For the material below, count the lines containing "color" and reply with the number alone.

───

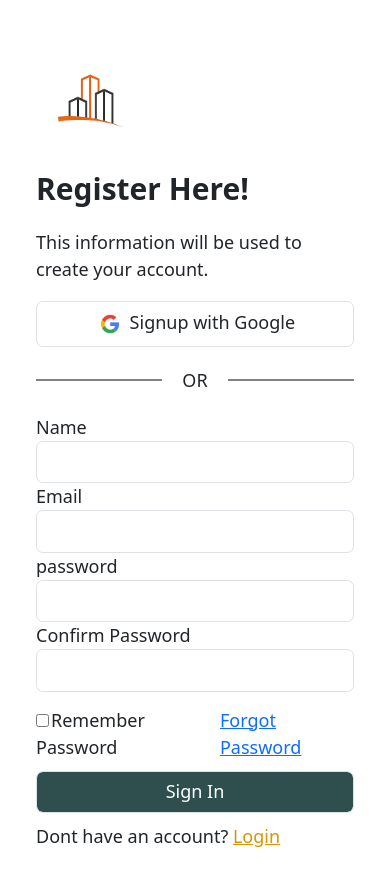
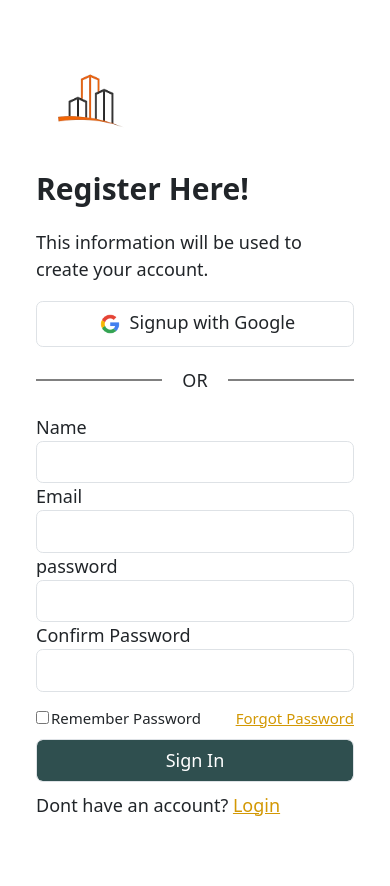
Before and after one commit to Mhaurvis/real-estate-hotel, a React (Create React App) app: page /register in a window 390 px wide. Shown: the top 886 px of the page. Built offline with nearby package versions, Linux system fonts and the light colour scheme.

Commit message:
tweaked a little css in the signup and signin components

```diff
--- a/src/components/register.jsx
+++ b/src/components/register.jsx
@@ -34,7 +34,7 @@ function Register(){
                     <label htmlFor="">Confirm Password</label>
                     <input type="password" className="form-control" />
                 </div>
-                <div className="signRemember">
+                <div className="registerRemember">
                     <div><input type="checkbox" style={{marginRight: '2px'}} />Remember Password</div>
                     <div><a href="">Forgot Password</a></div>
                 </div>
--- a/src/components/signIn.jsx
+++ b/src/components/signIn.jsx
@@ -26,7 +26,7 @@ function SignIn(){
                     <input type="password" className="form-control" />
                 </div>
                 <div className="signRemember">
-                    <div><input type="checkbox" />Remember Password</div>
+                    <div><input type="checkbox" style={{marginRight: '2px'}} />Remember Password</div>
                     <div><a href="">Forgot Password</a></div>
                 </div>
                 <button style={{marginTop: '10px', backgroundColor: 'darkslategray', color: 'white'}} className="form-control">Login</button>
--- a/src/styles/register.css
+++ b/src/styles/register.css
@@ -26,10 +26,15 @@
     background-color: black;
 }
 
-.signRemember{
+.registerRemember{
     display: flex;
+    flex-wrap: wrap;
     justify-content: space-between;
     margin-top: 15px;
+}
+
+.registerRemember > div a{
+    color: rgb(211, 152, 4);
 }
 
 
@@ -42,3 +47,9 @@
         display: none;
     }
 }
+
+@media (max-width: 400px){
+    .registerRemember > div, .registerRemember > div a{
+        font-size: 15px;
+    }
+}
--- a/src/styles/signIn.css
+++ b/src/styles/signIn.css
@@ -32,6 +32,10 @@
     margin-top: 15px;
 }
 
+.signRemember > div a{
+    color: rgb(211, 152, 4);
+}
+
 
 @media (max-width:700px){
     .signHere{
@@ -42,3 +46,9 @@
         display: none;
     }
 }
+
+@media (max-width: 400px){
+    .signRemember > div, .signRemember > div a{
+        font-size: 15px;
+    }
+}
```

───

• Task response: 4